- Localness – expansion is secondary to being the best, most welcoming place on the corner that they are at. They take on the traits of the neighborhood and allow their ministries to reflect the needs around them. Like a coffee-shop in a largely latino neighborhood might add a spiced-mocha or cortado, the truly “local” church sees the culture of its neighborhood and allows that to dictate who they are.
- Quality at its root – instead of feeling the need to dress it up in fancy cultural clothes, these churches dig for a Gospel that is beautiful and resonant on its own. Not that culture has nothing to bring to the table, as I don’t believe that culture = evil. But like a latte made with excellent espresso, you can’t sacrifice the core piece in favor of the addition. The milk and the espresso work together to form something new and beautiful.
- Justice – Whether or not we truly are able to do anything about it remains to be seen, but it is obvious that this new generation of churches care about social justice. The Gospels of Matthew and Luke have become central to many churches who believe Jesus’ words about helping the poor and the orphan and the widow are meant to be taken at face value and met with obedience. Like the shops described here and here who are pushing the coffee industry towards fair practices, the new generation of churches are pushing the Church toward the highest standard of engagement in an unjust world for the sake of the Kingdom.
- Community – So what do you get when you combine localness with authenticity and mutual passion? You create a small community that moves together, believes together, and lives life together. These churches don’t tend to become mega-churches like their second-wave counterparts – that would defeat the very purpose! Rather, small churches of people who know each other and love each other grow deeply together. And if they do grow in size, their first thought is that it might be time to plant another church, so that this same level of deep community can be experienced by a larger number of people without losing the essential local, passionate, and communal nature of the Gospel.
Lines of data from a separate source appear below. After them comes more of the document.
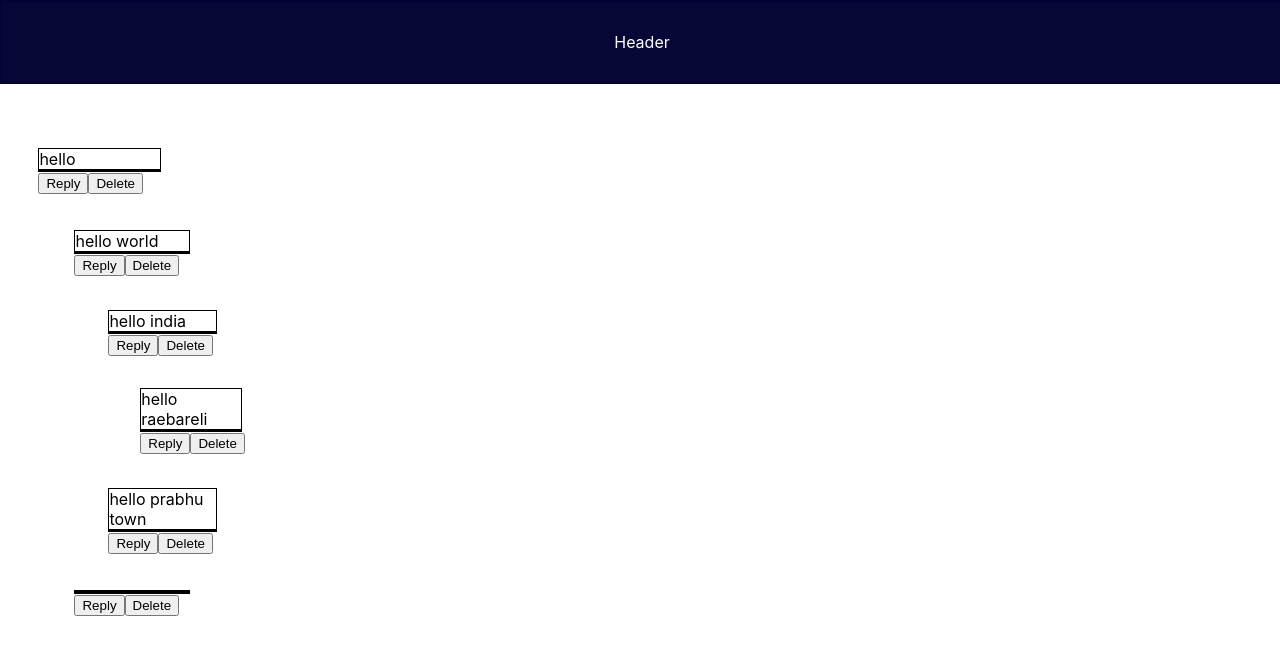
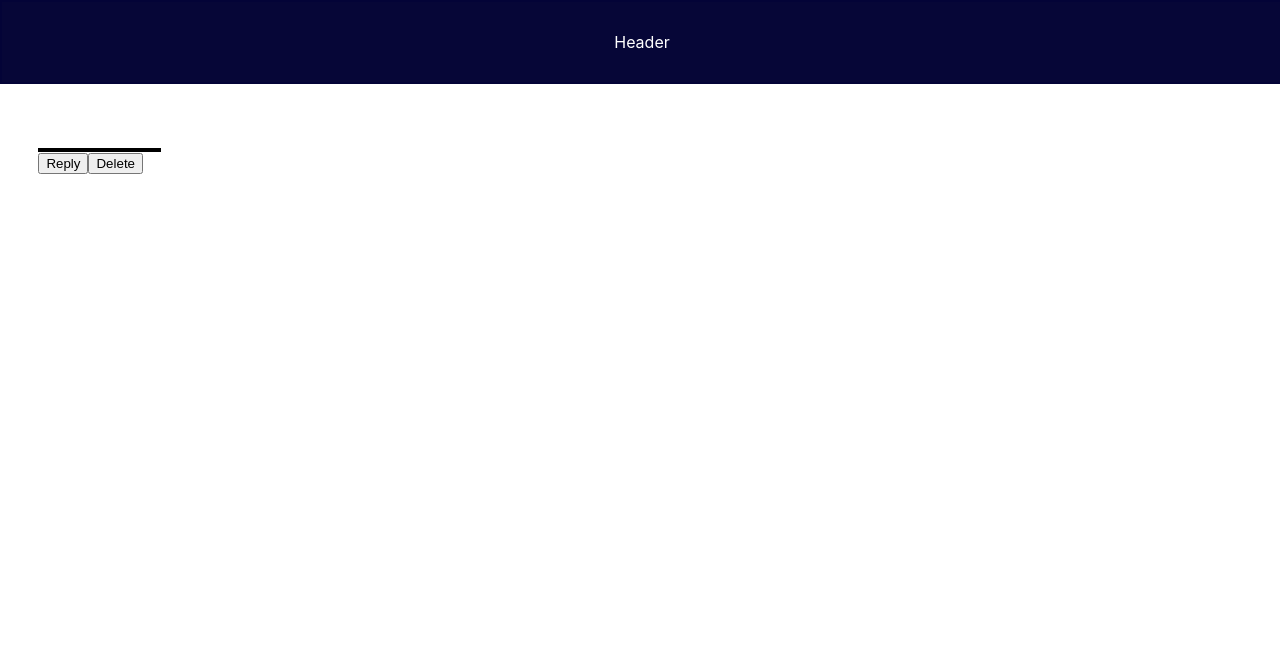
Before and after one commit to divya10mishra/react-practice, a React (Create React App) app: page /comments in a window 1280 px wide. Shown: the top 654 px of the page. Built offline with nearby package versions, Linux system fonts and the light colour scheme.

Commit message:
error in delete

```diff
--- a/src/features/commenting-system/CommentIndex.js
+++ b/src/features/commenting-system/CommentIndex.js
@@ -24,17 +24,16 @@ function CommentIndex() {
           {
             id: "3",
             comment: "hello prabhu town",
-            replies: [],
           },
         ],
       },
       {
         id: "4",
-        replies: [],
+        comment: "hello shello",
       },
     ],
   };
-  const [comment, setComment] = useState(ds);
+  const [comment, setComment] = useState({ id: "1", comment: "", replies: [] });
 
   const handleReply = (newReply, newId) => {
     console.log(newReply, newId, "replies");
@@ -46,18 +45,37 @@ function CommentIndex() {
     if (currentComment.id === newId) {
       return {
         ...currentComment,
-        replies: [...currentComment.replies, newReply],
+        replies: [...currentComment?.replies, newReply],
       };
     } else {
       return {
         ...currentComment,
         replies: [
-          ...currentComment.replies.map((item) =>
+          ...currentComment?.replies?.map((item) =>
             replyRecursively(item, newReply, newId)
           ),
         ],
       };
     }
+  }
+
+  function handleDelete(deleteId) {
+    console.log(deleteId, "delete id");
+    let filterDelete = deleteRecursively(comment, deleteId);
+    setComment(filterDelete);
+  }
+  function deleteRecursively(currentComment, deleteId) {
+    if (currentComment.id === deleteId) {
+      return null;
+    }
+
+    let filteredReply = currentComment.replies.map((item) =>
+      deleteRecursively(item, deleteId).filter((item) => item !== null)
+    );
+    return {
+      ...currentComment,
+      replies: filteredReply,
+    };
   }
   console.log(comment, "comment");
   return (
@@ -67,6 +85,7 @@ function CommentIndex() {
           comment={comment}
           handleReply={handleReply}
           key={comment.id}
+          handleDelete={handleDelete}
         />
       )}
     </>
--- a/src/features/commenting-system/Comments.js
+++ b/src/features/commenting-system/Comments.js
@@ -1,6 +1,6 @@
 import React, { useState } from "react";
 
-function Comments({ comment, handleReply }) {
+function Comments({ comment, handleReply, handleDelete }) {
   const [reply, setReply] = useState("");
   const [flag, setFlag] = useState(false);
 
@@ -11,10 +11,15 @@ function Comments({ comment, handleReply }) {
     const newReply = {
       id: Date.now().toString(),
       comment: reply,
+      replies: [],
     };
     handleReply(newReply, id);
     setFlag(false);
     setReply("");
+  };
+
+  const deleteComment = (id) => {
+    handleDelete(id);
   };
   return (
     <>
@@ -37,9 +42,14 @@ function Comments({ comment, handleReply }) {
             )}
           </div>
           <button onClick={() => setFlag(true)}>Reply</button>
-          <button>Delete</button>
+          <button onClick={() => deleteComment(comment.id)}>Delete</button>
           {comment?.replies?.map((item) => (
-            <Comments comment={item} handleReply={handleReply} key={item.id} />
+            <Comments
+              comment={item}
+              handleReply={handleReply}
+              key={item.id}
+              handleDelete={handleDelete}
+            />
           ))}
         </div>
       )}
```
I think more churches ought to be like this. They are out there. I believe I attend one of them. Perhaps you do too. Many churches start out this way and are tempted to become like their more famous or convenient counter-parts. For the love of the Gospel, I urge them not to. Another many churches find themselves in the second category and are trying to find their way to the third. This might be the hardest thing in the world. It’s easy for it to turn into just one more marketing scheme to get a new group in the door (like Starbucks advertising “single-origin” coffees). I think it requires stripping a lot of things away and simply asking, “What does our gospel look like on its own?” It’s amazing to me how many mega-churches have affiliations and beliefs that their members don’t even know about. I’ve had far too many conversations with vibrant, strong Christian women who didn’t know for a long time that their churches actually don’t support women in ministry.
Local coffee shops may not achieve success in the same way as Starbucks does. Some of them have tried, and are still trying, and I think they will regret it. (At least, if they care about the coffee and not the bottom-line.) Churches are no different. If you want your Church to be famous, and your pastor to sell books and your Church-name be plastered across the world, then so be it. But I promise you that, along the way, no matter how much good you can do, you will lose an essential part of the Gospel.
Churches, I encourage you to think smaller. Be everything you can be to your neighborhoods. Care about your core, your teachings, and your authenticity. Care about justice and equality and righteousness. Develop real community among the few whom you are entrusted and seek to engage those nearest to you. And know that your success will not come in numbers, or flashiness, or billboards or book sales, but in truth, justice, peace and love.
And, after church, go have coffee together at local coffee shop. You know you want to.
Read more about God and Coffee HERE!